The takeover will be debt-financed, according to Icap - it has agreed a £150 million term loan and also recently signed a three-year £520 million senior revolver deal.
The move will strengthen Icap within the fragmented equity derivatives market, where Link is a strong performer - in last year's Risk interdealer broker rankings it came third, behind Sunrise and GFI but ahead of Icap, which came fifth.
Icap plans to combine Link, including its chairman John Booth and chief executive Charles Davies, with its existing non-US equity derivatives business. Icap chief executive Michael Spencer commented: "Equity derivatives are one of the 'focus' areas for our voice business that we have identified as having faster structural growth opportunities. The market has expanded hugely during the past five to seven years as a result of the search for yield, the demand for absolute returns and the emergence of volatility as a traded asset class in its own right."
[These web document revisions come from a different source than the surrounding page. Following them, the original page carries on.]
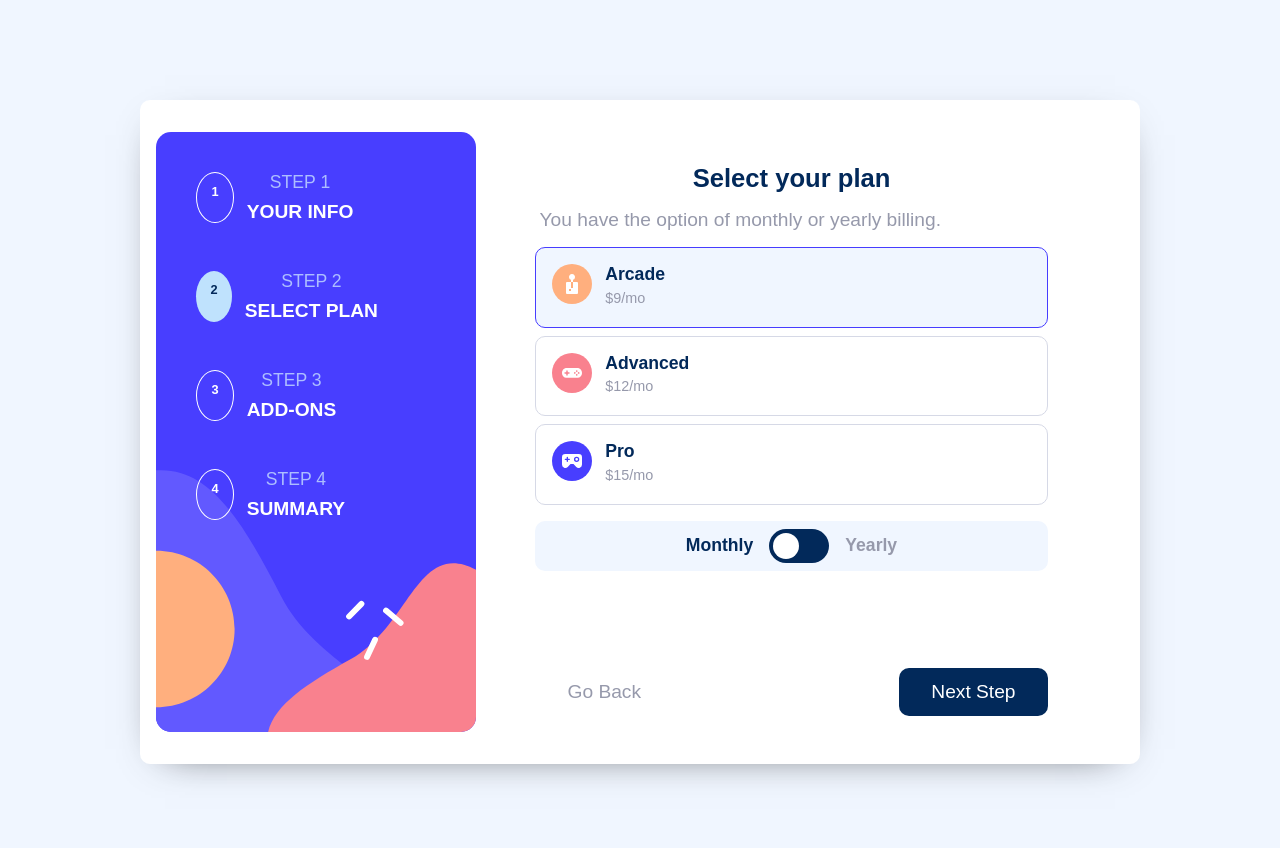
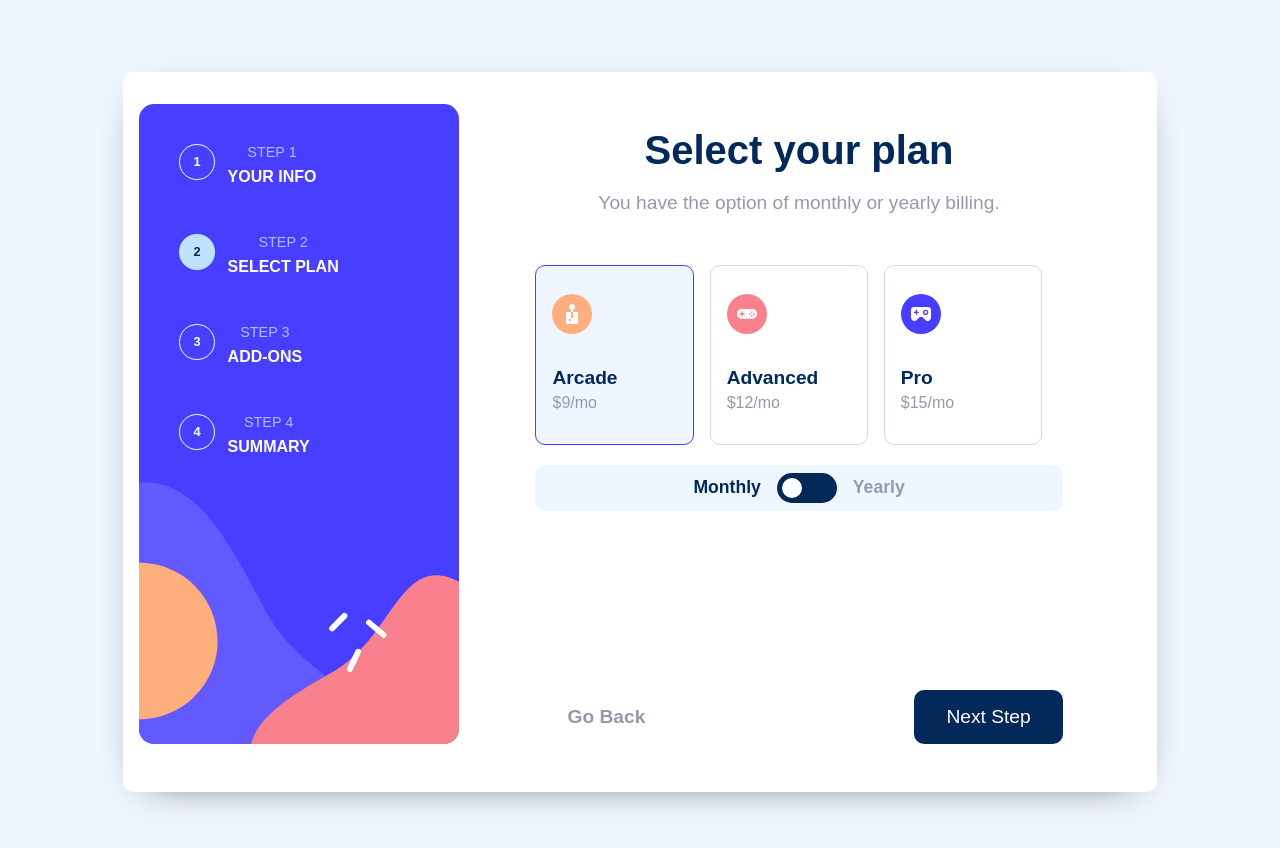
Before and after one commit to NehuenCuenca/multi-step-form-challenge, a React (Vite) app: page / in a window 1280 px wide. Shown: the top 848 px of the page. Built offline with nearby package versions, Linux system fonts and the light colour scheme.

Commit message:
Fix styles for mobile and desktop devices

```diff
--- a/src/components/MultiStepForm/MultiStepForm.css
+++ b/src/components/MultiStepForm/MultiStepForm.css
@@ -4,7 +4,8 @@
 
 @media (width >= 1280px) {
     .multi-step-container{
-        width: clamp(1000px, 80%, 1200px);
+        height: clamp(70dvh, 100%, 90dvh);
+        width: clamp(1000px, 85%, 1200px);
         background-color: var(--White);
         border-radius: 10px;
         padding: 2rem 1rem;
--- a/src/components/NavigationButtons/NavigationButtons.css
+++ b/src/components/NavigationButtons/NavigationButtons.css
@@ -35,12 +35,16 @@
     .navigation-buttons{
         grid-area: navButtons;
         width: 90%;
-        height: 10dvh;
+        min-height: 10dvh;
         align-self: end;
     }
 
     .navigation-buttons__button{
-        padding: 0 2rem;
+        padding: 1rem 2rem;
         border-radius: 10px;
     }
+
+    .navigation-buttons__button_back{
+        font-weight: 600;
+    }
 }
--- a/src/components/PeriodSwitch/PeriodSwitch.css
+++ b/src/components/PeriodSwitch/PeriodSwitch.css
@@ -21,7 +21,7 @@
     position: relative;
     display: inline-block;
     width: 60px;
-    height: 34px;
+    height: 30px;
 }
 
 /* Hide default HTML checkbox */
@@ -47,19 +47,19 @@
 .switch__slider:before {
     position: absolute;
     content: "";
-    height: 26px;
-    width: 26px;
-    left: 4px;
-    bottom: 4px;
+    height: 20px;
+    width: 20px;
+    left: 5px;
+    bottom: 5px;
     background-color: var(--White);
     -webkit-transition: .4s;
     transition: .4s;
 }
 
 .switch__checkbox:checked + .switch__slider:before {
-    -webkit-transform: translateX(26px);
-    -ms-transform: translateX(26px);
-    transform: translateX(26px);
+    -webkit-transform: translateX(30px);
+    -ms-transform: translateX(30px);
+    transform: translateX(30px);
 }
 
 /* Rounded sliders */
--- a/src/components/PlanList/PlanList.css
+++ b/src/components/PlanList/PlanList.css
@@ -1,23 +1,24 @@
 .plan-list{
     display: flex;
     flex-direction: column;
-    gap: .5rem;
+    gap: 1rem;
 }
 
 .plan-item{}
 
-.plan-btn{
+.plan-btn {
+    min-height: 90px;
     width: 100%;
     display: grid;
-    grid-template-areas:
-        "plan-icon plan-title"
+    grid-template-areas: "plan-icon plan-title"
         "plan-icon plan-price"
-        "plan-icon plan-months-free"
-    ;
+        "plan-icon plan-months-free";
     justify-content: start;
     justify-items: start;
+    align-items: start;
+    align-content: center;
     gap: .3rem .8rem;
-    padding: 1rem;
+    padding: .8rem 1rem;
     border-radius: 10px;
     border: 1px solid var(--LightGray);
     background-color: transparent;
@@ -45,3 +46,43 @@
     font: normal normal 500 0.8rem var(--default-font);
     color: var(--MarineBlue);
 }
+
+@media (width >= 1280px) {
+    .plan-list{
+        margin: 2rem 0 0 0;
+        flex-direction: row;
+    }
+
+    .plan-item{
+        width: 30%;
+    }
+
+    .plan-btn{
+        min-height: 180px;
+        display: grid;
+        grid-template-areas:
+            "plan-icon"
+            "."
+            "plan-title"
+            "plan-price"
+            "plan-months-free"
+        ;
+    }
+    .plan-btn:hover, .plan-btn_selected{
+        border: 1px solid var(--PurplishBlue);
+        background-color: var(--Magnolia);
+    }
+    .plan-btn__icon{
+        margin-bottom: 1.5rem;
+    }
+    .plan-btn__title{
+        font-size: 1.2rem;
+    }
+    .plan-item__price{
+        font-size: 1rem;
+    }
+    .plan-item__months-free{
+        font-size: .9rem;
+    }
+
+}
--- a/src/components/StepContainer/StepContainer.css
+++ b/src/components/StepContainer/StepContainer.css
@@ -7,14 +7,14 @@
     background-color: var(--White);
     width: 90%;
     border-radius: 10px;
-    padding: 2rem 1rem;
+    padding: 1.5rem 1rem;
     margin: 0 auto;
     box-shadow: 0px 10px 40px -25px rgba(0,0,0,0.8);
     -webkit-box-shadow: 0px 10px 40px -25px rgba(0,0,0,0.8);
     -moz-box-shadow: 0px 10px 40px -25px rgba(0,0,0,0.8);
     display: flex;
     flex-direction: column;
-    row-gap: 1rem;
+    row-gap: 1.2rem;
 }
 .step-title{
     font: normal normal 700 1.6rem 'UbuntuBold', sans-serif;
@@ -107,8 +107,19 @@
         position: static;
         width: 90%;
         margin: 0;
+        /* padding: 0 1rem; */
         box-shadow: none;
         -webkit-box-shadow: none;
         -moz-box-shadow: none;
     }
+
+    .step-title{
+        font-size: 2.5rem;
+        color: var(--MarineBlue);
+    }
+    .step-sub-title{
+        font-weight: 500;
+        font-size: 1.2rem;
+        width: 100%;
+    }
 }
--- a/src/components/StepsList/StepsList.css
+++ b/src/components/StepsList/StepsList.css
@@ -6,14 +6,18 @@
     align-items: flex-start;
     justify-content: center;
     gap: 1rem;
-    padding: 5dvh 0 0 0;
+    padding: 4dvh 0 0 0;
 }
 
 .step-item{}
 .step-item__number{
-    padding: .7rem .9rem;
+    width: 5ch;
+    display: flex;
+    align-items: center;
+    justify-content: center;
+    aspect-ratio: 1 / 1;
+    border-radius: 50%;
     background-color: transparent;
-    border-radius: 100%;
     font: normal normal 800 0.8rem 'UbuntuBold', sans-serif;
     color: var(--White);
     border: 1px solid var(--White);
@@ -47,7 +51,7 @@
         background-position: 0% 100%;
         border-radius: 15px;
         width: 25vw;
-        min-height: 75dvh;
+        height: clamp(65dvh, 100%, 80dvh);
         flex-direction: column;
         justify-content: flex-start;
         gap: 3rem;
@@ -68,9 +72,11 @@
     .step-item__step-indicator{
         grid-area: indicator;
         display: inherit;
+        font-size: .9rem;
     }
     .step-item__title{
         grid-area: title;
         display: inherit;
+        font-size: 1rem;
     }
 }
```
Notional outstanding volumes of equity derivatives have grown sharply, according to the International Swaps and Derivatives Association. In June 2007, the most recent month for which figures are available, the total was $9.2 trillion, up from $7.5 trillion in December 2006 and $4.6 trillion in June 2005.
The week on Risk.net,October 14-20, 2016Receive this by email